Digital limiting is one of the worst manifestations of the Loudness Wars in which the music industry has become stuck in a degenerative spiral of greater and greater levels of compression and limiting in order to make each "product" as loud (or better, louder still) than the competition.
In fact, it's fair to say that CD has become debased as a medium precisely by pratices such as these.
The figure below illustrates an absolutely typical example taken from a very popular and well recorded album.
Apart from the quiet introduction and coda (largely designed to be spoken over on the radio of course), the tracks main section has been digitally limited during mastering so that there is just a "square box" of audio. (Here, the audio level has actually been reduced by 3dB to illustrate the limiting effect more clearly.)
Now let's be clear, these mastering processes are destructive and some information from the original master-tape is irrecoverably lost.
However, we have pioneered a process in Stereo Lab (Ver. 2) in which some of the information may be recovered: thereby restoring some of the dynamics of the original track as the artist and producer signed it off.
The result is illustrated in the screen shot below in which the original waveform has been recovered.
This process, and the incorporation of loudness measuring and adjustment processes in Stereo Lab are Pspatial Audio's contribution to the pernicious effects of the Loudness Wars.
For all support issues, go here.
For Pspatial Audio sales, email: email@example.com
Apple Certified Developer.

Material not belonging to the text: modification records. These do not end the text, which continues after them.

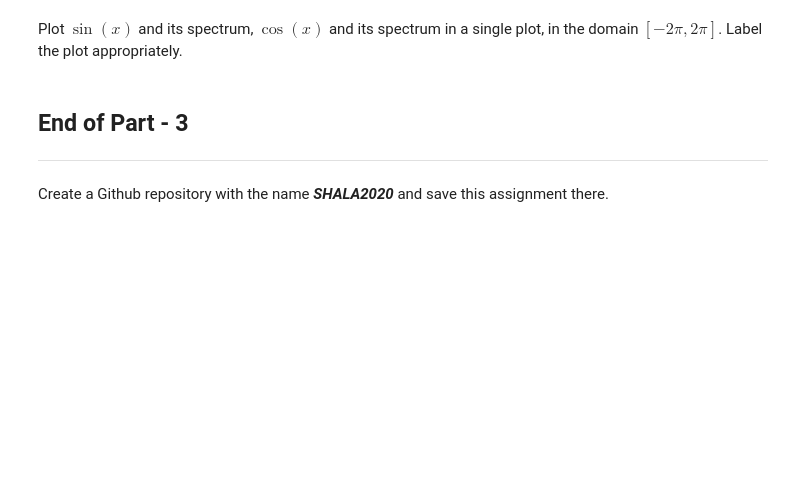
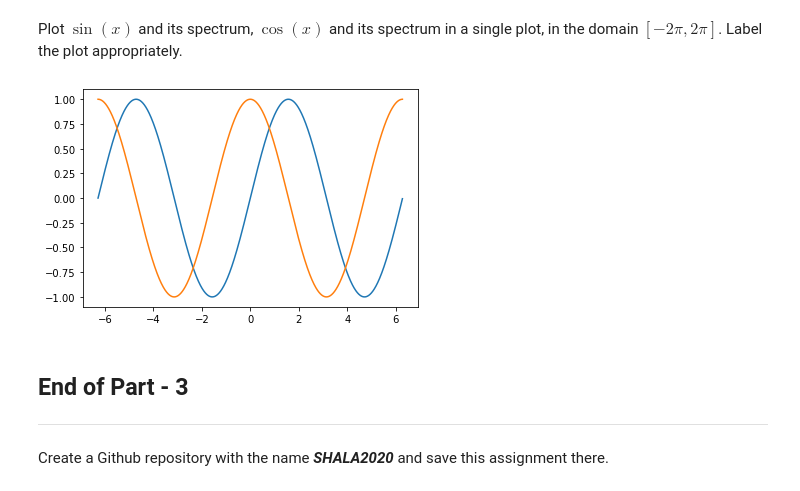
Before and after one commit to nikhilsinghh59/SHALA2020, a Jupyter notebook: Assignment_1_DS.ipynb, the cells around one changed output. Saved outputs shown, nothing was run; the diff lists cells and outputs as text; code cells hidden in the pictures; blank space fills up the shorter version.

```diff
--- a/Assignment_1_DS.ipynb
+++ b/Assignment_1_DS.ipynb
@@ -236,3 +342,13 @@ Plot the sine function with domain in $[-3\pi,3\pi]$. Label the axes appropriate
 # %% [markdown]
 Plot $\sin(x)$ and its spectrum, $\cos(x)$ and its spectrum in a single plot, in the domain $[-2\pi,2\pi]$. Label the plot appropriately.
+# %%
+x = np.arange(-2*np.pi , 2*np.pi , 0.01)
+y1= np.sin(x)
+y2 = np.cos(x)
+
+plt.plot(x , y1)
+plt.plot(x , y2)
+plt.show()
+# %% [output]
+[figure, added]
 # %% [markdown]
```
Also changed, not shown: parts of 14 cells of this notebook.
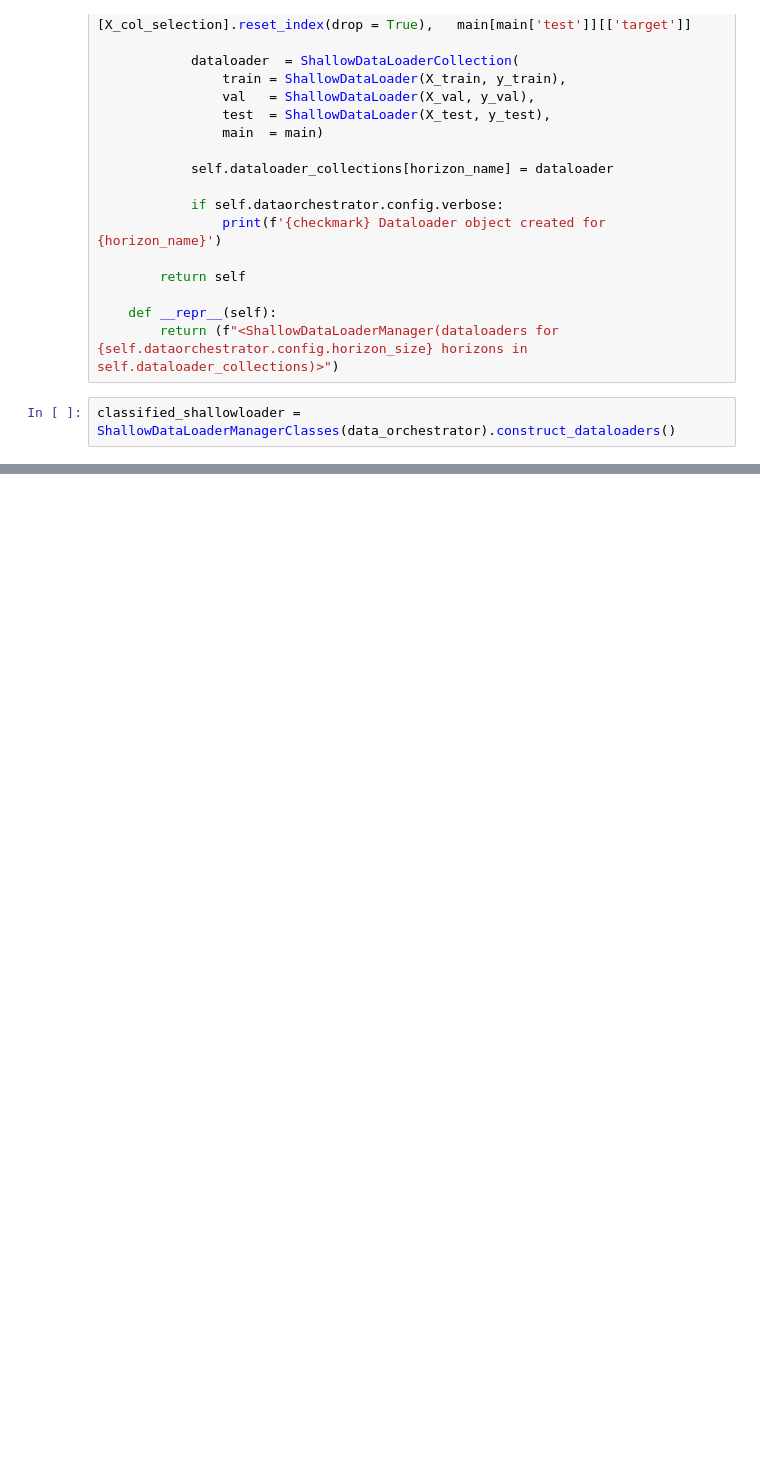
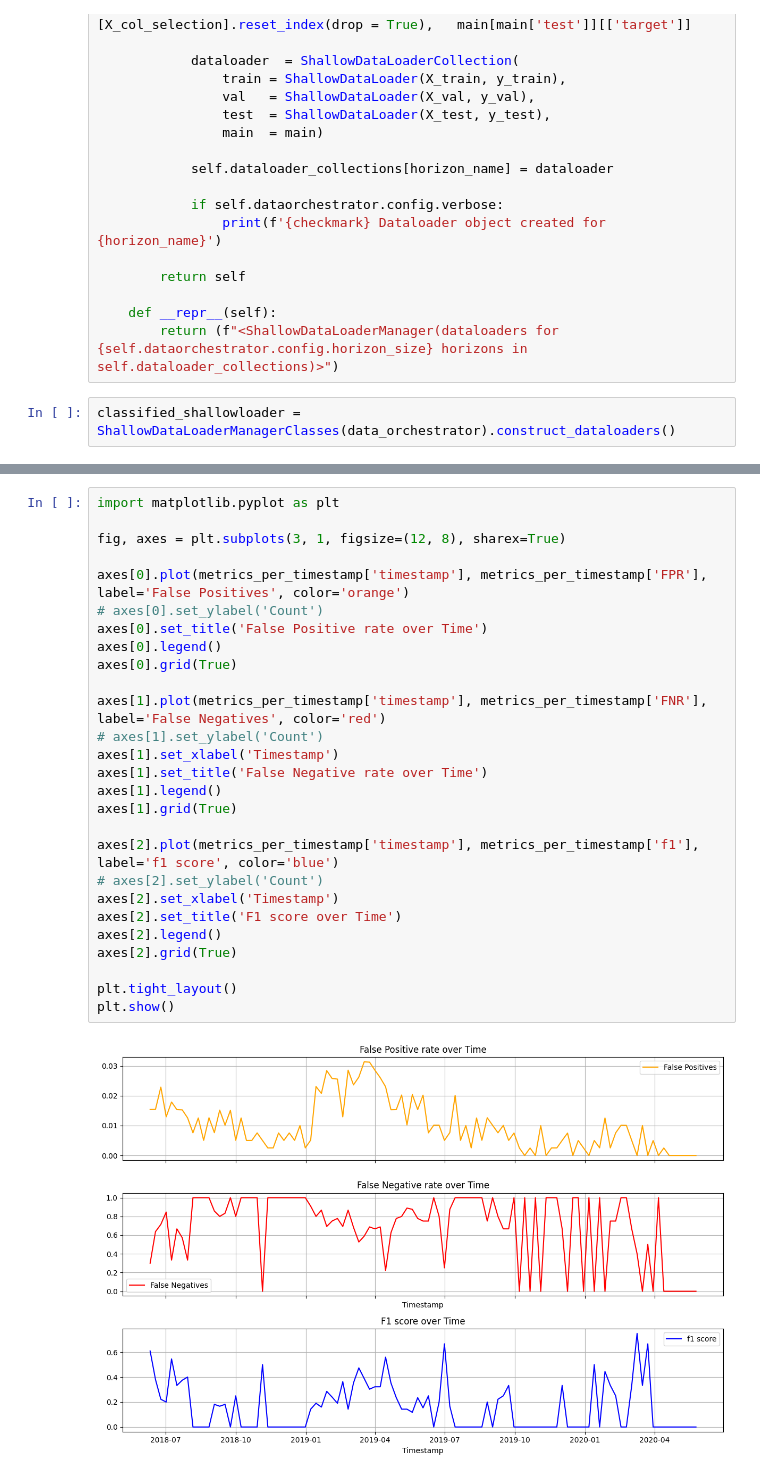
Before and after one commit to stends2001/infectious_disease_gnn, a Jupyter notebook: src/notebooks/measles classifier.ipynb, the cells around one changed output, grey strips where cells are left out. Cells and saved outputs as stored; diff of their text form; blank space fills up the shorter version.

```diff
--- a/src/notebooks/measles classifier.ipynb
+++ b/src/notebooks/measles classifier.ipynb
@@ -153,0 +262,29 @@ ps.show_forecasts(26).show()
+# %%
+import matplotlib.pyplot as plt
+
+fig, axes = plt.subplots(3, 1, figsize=(12, 8), sharex=True)
+
+axes[0].plot(metrics_per_timestamp['timestamp'], metrics_per_timestamp['FPR'], label='False Positives', color='orange')
+# axes[0].set_ylabel('Count')
+axes[0].set_title('False Positive rate over Time')
+axes[0].legend()
+axes[0].grid(True)
+
+axes[1].plot(metrics_per_timestamp['timestamp'], metrics_per_timestamp['FNR'], label='False Negatives', color='red')
+# axes[1].set_ylabel('Count')
+axes[1].set_xlabel('Timestamp')
+axes[1].set_title('False Negative rate over Time')
+axes[1].legend()
+axes[1].grid(True)
+
+axes[2].plot(metrics_per_timestamp['timestamp'], metrics_per_timestamp['f1'], label='f1 score', color='blue')
+# axes[2].set_ylabel('Count')
+axes[2].set_xlabel('Timestamp')
+axes[2].set_title('F1 score over Time')
+axes[2].legend()
+axes[2].grid(True)
+
+plt.tight_layout()
+plt.show()
+# %% [output]
+[figure, added]
```
Also changed, not shown: parts of 15 cells of this notebook, 3 other files.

Stereo Lab, Aria 51, Aria 20, Head Space, Groove Sleuth, iLOOP and FRANCINSTIEN T-Sym are trademarks of Pspatial Audio. FRANCINSTIEN and Bride of FRANCINSTIEN (BoF) are trademarks of Phaedrus Audio. Macintosh and the Mac logo are trademarks of Apple Computer, Inc.